The Crane family from Frasier is a mild version (seeing as they are as close-knit as they are combative), with the "children" starting as adults in their late 30s. Their dysfunction is exacerbated at the beginning by the fact that the family's late matriarch Hester Crane was the lynchpin that held her sons and her husband together, and Frasier and Niles' Sibling Team dynamic had been put on hold during Frasier's decade-long absence. One of the show's underlying story arcs, especially in the first couple of seasons, involves Frasier and Niles rebuilding a close relationship with their father in the absence of their mother to facilitate things.
Game of Thrones. Every family, but particularly the Lannisters, the Targaryens, and the Freys.

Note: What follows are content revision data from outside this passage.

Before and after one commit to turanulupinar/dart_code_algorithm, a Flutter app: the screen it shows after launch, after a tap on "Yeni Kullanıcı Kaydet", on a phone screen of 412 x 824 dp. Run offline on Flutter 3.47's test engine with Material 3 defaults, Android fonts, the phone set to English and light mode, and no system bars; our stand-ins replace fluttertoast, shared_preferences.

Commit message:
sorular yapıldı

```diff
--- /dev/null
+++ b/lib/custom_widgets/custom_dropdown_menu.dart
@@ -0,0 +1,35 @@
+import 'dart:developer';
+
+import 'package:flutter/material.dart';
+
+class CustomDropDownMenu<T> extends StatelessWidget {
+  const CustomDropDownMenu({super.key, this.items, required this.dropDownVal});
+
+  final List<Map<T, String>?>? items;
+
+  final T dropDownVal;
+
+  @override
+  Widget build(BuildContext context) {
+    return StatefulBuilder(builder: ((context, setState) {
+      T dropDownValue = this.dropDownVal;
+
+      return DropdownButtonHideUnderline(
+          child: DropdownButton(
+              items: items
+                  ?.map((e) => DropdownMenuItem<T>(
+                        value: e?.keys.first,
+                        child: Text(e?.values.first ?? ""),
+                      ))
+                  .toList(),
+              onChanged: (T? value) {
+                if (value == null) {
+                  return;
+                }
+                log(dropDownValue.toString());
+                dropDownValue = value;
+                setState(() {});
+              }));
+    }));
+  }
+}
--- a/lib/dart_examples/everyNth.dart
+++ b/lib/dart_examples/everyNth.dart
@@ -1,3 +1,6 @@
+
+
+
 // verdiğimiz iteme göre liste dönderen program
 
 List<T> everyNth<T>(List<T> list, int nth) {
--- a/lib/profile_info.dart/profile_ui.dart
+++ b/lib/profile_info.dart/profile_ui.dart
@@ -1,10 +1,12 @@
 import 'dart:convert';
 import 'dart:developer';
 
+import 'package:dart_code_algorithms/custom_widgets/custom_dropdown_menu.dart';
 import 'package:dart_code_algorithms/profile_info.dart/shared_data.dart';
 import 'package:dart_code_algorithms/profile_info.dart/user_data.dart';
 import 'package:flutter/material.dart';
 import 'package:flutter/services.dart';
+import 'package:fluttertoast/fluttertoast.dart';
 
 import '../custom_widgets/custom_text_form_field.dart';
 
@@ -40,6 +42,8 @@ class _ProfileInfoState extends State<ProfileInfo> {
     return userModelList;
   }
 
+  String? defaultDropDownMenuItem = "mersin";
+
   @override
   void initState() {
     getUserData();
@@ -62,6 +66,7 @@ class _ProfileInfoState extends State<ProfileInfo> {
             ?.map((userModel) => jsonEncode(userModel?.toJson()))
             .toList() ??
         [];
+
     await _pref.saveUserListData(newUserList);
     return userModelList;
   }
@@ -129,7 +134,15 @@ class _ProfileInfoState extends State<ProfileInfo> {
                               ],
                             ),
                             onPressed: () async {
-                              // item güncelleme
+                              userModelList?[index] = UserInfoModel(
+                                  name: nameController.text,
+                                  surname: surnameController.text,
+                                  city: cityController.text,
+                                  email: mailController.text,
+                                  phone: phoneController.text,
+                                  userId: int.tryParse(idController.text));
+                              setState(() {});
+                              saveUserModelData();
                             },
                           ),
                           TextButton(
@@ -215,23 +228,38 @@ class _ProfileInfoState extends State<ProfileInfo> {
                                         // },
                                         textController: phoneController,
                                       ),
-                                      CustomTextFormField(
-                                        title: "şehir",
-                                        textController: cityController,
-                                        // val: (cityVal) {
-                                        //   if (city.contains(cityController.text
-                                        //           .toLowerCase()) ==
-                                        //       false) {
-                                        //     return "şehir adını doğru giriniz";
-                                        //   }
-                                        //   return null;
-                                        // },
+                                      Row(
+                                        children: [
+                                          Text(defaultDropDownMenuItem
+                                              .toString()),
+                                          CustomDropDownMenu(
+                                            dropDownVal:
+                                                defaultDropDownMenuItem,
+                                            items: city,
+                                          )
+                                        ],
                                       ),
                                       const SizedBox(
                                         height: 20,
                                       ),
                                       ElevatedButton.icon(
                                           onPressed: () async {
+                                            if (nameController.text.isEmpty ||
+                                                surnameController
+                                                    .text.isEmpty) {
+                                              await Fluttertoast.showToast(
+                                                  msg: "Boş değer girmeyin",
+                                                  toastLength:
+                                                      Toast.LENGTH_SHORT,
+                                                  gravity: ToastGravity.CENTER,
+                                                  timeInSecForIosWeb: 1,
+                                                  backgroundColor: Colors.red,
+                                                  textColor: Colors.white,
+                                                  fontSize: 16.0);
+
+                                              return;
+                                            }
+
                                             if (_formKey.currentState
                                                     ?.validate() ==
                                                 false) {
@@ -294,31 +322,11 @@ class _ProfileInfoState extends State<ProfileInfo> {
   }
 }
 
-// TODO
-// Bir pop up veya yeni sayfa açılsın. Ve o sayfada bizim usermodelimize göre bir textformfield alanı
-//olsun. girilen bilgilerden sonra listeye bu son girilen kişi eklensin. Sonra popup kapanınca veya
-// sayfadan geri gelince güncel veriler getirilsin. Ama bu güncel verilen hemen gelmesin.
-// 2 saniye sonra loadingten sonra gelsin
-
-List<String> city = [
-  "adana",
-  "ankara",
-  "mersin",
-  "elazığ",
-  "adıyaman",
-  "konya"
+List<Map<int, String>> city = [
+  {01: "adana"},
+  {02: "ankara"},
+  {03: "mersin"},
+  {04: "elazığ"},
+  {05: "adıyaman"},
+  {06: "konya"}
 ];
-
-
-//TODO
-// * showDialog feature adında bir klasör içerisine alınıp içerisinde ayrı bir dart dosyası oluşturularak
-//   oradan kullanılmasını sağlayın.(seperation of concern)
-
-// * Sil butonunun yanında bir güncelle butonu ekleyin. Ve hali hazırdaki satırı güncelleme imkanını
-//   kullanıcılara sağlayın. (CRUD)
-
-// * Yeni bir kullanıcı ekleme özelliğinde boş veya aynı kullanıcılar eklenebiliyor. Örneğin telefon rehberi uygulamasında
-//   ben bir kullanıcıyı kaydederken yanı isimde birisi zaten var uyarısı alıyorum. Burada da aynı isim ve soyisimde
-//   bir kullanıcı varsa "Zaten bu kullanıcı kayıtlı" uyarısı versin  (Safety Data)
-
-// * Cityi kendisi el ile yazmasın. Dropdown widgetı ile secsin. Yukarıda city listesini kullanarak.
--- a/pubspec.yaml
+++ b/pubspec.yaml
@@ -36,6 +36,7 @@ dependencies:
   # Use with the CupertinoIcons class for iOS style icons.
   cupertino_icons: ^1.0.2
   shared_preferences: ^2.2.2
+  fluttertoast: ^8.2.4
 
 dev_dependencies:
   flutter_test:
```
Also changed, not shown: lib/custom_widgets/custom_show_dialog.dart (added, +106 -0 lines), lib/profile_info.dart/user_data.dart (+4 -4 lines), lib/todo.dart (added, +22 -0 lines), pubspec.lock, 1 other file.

In fact, the Starks are the more close to a happy family in the story, at least at first.
The Paolo Family, from The Amazing Race Family Edition, spent their time on the race bickering and yelling.
Next To Normal: "So my son's a little shit, my husband's boring, and my daughter, though a genius, is a freak."
That's only the first song. Later songs reveal that the daughter is nearly cracking under overwhelming perfectionism, the husband is expertly codependent, and the mother has been suffering hallucinations for sixteen years — because the son is dead.
Apparently, King Boo is the father of Mr. Doom's Boo. Pink Boo is either his girlfriend, wife or ex-wife, and all the little mini-Boos are their kids. This doesn't stop them from giving him crap; instead, they're constantly after him to pay child support instead of spending all his coins to support his Star habit.
The Simpsons: The obvious exemplar, we could be here all day with examples to back up their inclusion. However, even if the President wished Americans could be "more like The Waltons and less like The Simpsons," they stay together, go to church together and eat dinner together every night, and they're ultimately closely-knit.
Daria. Here, the central character's family, the Morgendorffers, are seemingly screwed up; but the family of Daria's best friend - the Lanes - is far worse, to the point that they're the former Trope Namers for Hands-Off Parenting.
South Park: All the families in South Park, Colorado.
Moral Orel lives and breathes this trope, though it's more the "Idyllic outside, dysfunctional inside" version.
The De Faults in Robot and Monster is a rich family example.
The Petes on Goof Troop consist of a father who abuses one child while spoiling the other when he's not neglecting both of them (Pete), a mother who is usually yelling at her husband and daughter (Peg), a son who is emotionally damaged, disillusioned with his father, and impatient to leave home (PJ), and a Bratty Half-Pint daughter who gets on everyone's nerves (Pistol). They are the foil family for the main Quirky Household from whom the show takes its name, and when PJ is in focus (and occasionally when he's not) it's portrayed more as a Big Screwed-Up Family.
Wait Till Your Father Gets Home has a downplayed example. While the Boyles clearly love each other, Chet is a hippie college drop-out, Alice is a naive teenager who wants to be a sexually liberated woman, and Irma wants to expand her horizons outside of the home, so there's going to be some friction with Harry.
Averted with the Tasmanian Devil's family on Taz-Mania. An early article about the show stated that the producers wanted the family to be overly functional as opposed to dysfunctional.
The United States of America, in a similar sense. Then again, though, you can look at the political atmospheres of any country and then you would see this.
Most people know at least one of these. Or are a part of one.
R.D. Laing had quipped, "There are no crazy people, only crazy families." This was after noting a number of his patients who became more functional independently became less so with time and proximity to their family.